Relax!!! I’m not giving a grade for specific meanings that MUST be written down!!! I’m looking for the ability to think through the problem right now!!! If we find that it’s wrong later when we go over it, then hopefully, you’ll learn about other things that you should consider or look for when reading. Making mistakes is part of learning a language. We ALL make mistakes while learning a language. It’s OKAY!!!
Parents, I’m pushing my students to acquire these skills early because students who don’t acquire them early, often end up relying on dictionaries. Then they become totally frustrated later when confronted with much more difficult listening and reading material.
After 3 ½ weeks they CAN understand a story like the one above. They have to pat themselves on the back and say, “It’s amazing what I can do!”
Keep studying and you’ll be truly amazed at what you can do by the end of the year!!
REMINDER ABOUT LANGUAGE PRACTICE POINTS: I give each student 70 points to begin the 1st 9 weeks’ grading period. Students must earn points throughout the 9 week grading period. The amount of points that they earn is a percentage grade. Students who are not practicing Spanish (doing other work or speaking English) will lose 5 points each time. Those points may be earned back by coming in before or after school and talking with Sra. Rose in Spanish, using the current vocabulary that we are studying. At the time of progress reports, these accumulated scores will show each student’s progress at the time.
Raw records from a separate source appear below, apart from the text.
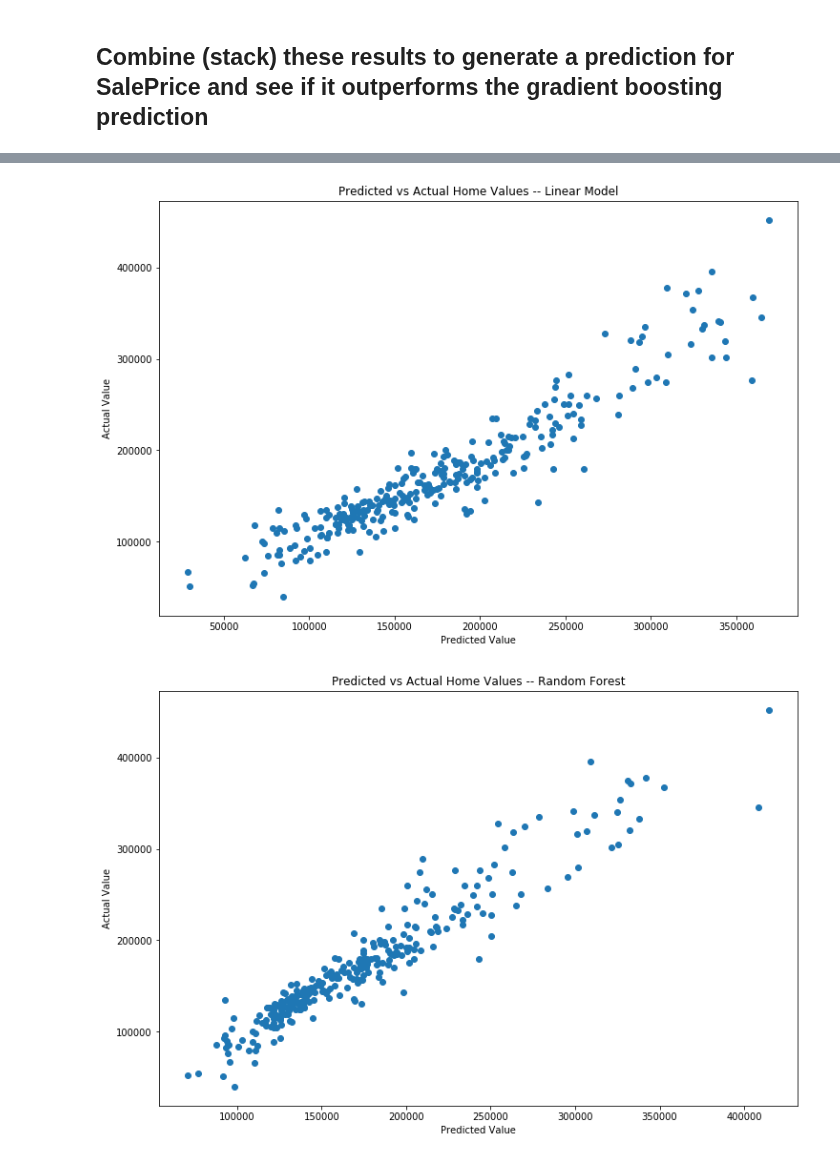
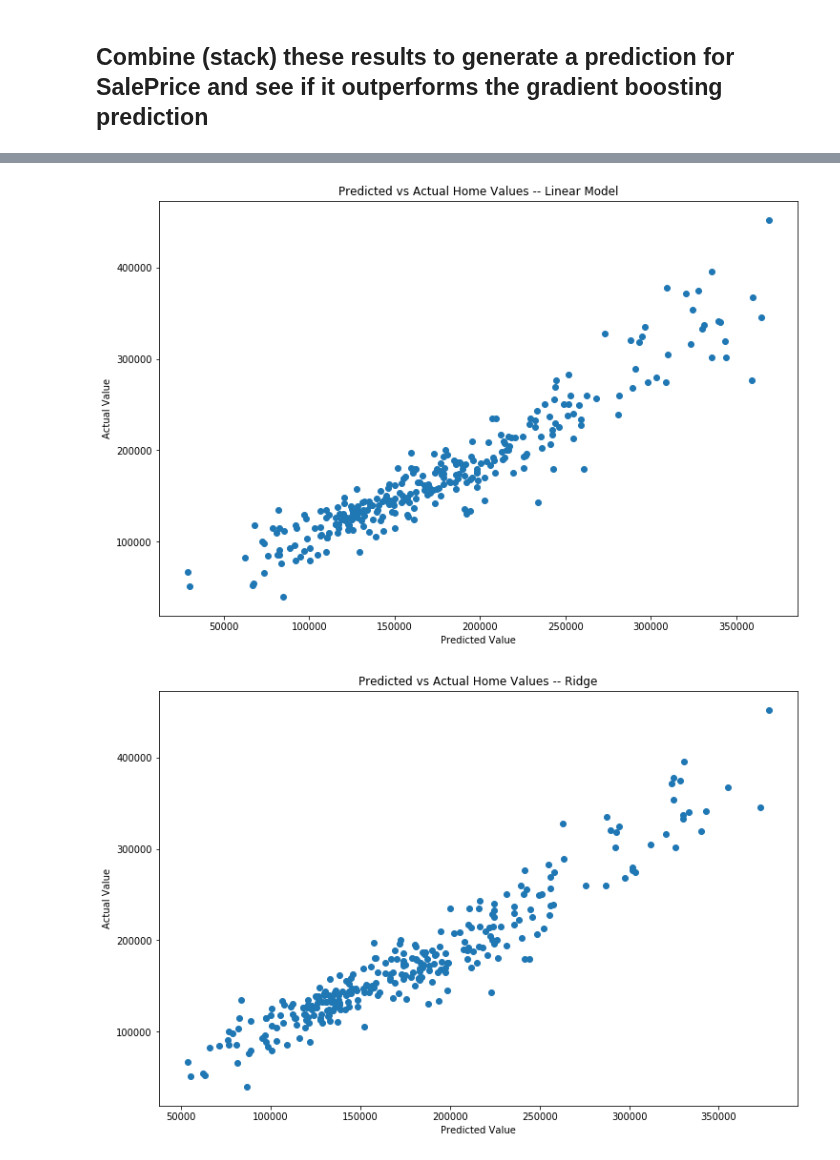
Before and after one commit to cchen17/machine-learning_house-prices, a Jupyter notebook: dave/Ames_Overall_Models_and_Stacking_FinalFeatures.ipynb, the cells around one changed output, grey strips where cells are left out. Drawn from its saved outputs; the diff is of its cells as text; code cells hidden in the pictures.

Commit message:
final submission file, incorporated Ridge to stack, edits to processing file

```diff
--- a/dave/Ames_Overall_Models_and_Stacking_FinalFeatures.ipynb
+++ b/dave/Ames_Overall_Models_and_Stacking_FinalFeatures.ipynb
@@ -46,7 +46,7 @@ lmpredict = lm.predict(X)
 
 #Get scores for the Test set
 lmtestscore = lm.score(testX, testY)
-testpredict = lm.predict(testX)
+lmpredict = lm.predict(testX)
 
 RMSLE = np.sqrt(np.mean(np.power(np.log1p(testY)-np.log1p(testpredict), 2)))
 
@@ -168,14 +232,17 @@ StackGridSearchDF = pd.DataFrame({'LinearPct':Linear, 'RForestPct':RandomForest,
+# %%
+#For simplicity, we would propose 25% linear, 25%RF, 50%GB
+stackedpredict = (2*gradientBoost.predict(testX) + randomForest.predict(testX) + lm.predict(testX))/4
 # %%
 import matplotlib.pyplot as plt
 
-for tup in [('Linear Model', testpredict), ('Random Forest', testpredictrf), ('Gradient Boosting', testpredictgb), ('Stacked Model', stackedpredict)]:
+for tup in [('Linear Model', testpredict), ('Ridge', ridgepredict), ('Random Forest', testpredictrf), ('Gradient Boosting', testpredictgb), ('Stacked Model', stackedpredict)]:
 
     plt.figure(figsize=(12,8))
     plt.scatter(tup[1], testY)
     plt.xlabel('Predicted Value')
     plt.ylabel('Actual Value')
     plt.title('Predicted vs Actual Home Values -- ' + tup[0])
     plt.show()
 # %% [output]
 [figure]
-[figure, old version]
+[figure, new version]
```
Also changed, not shown: parts of 8 cells of this notebook, 2 other files.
If students continue to participate in Spanish, their points will continue to increase throughout the grading period.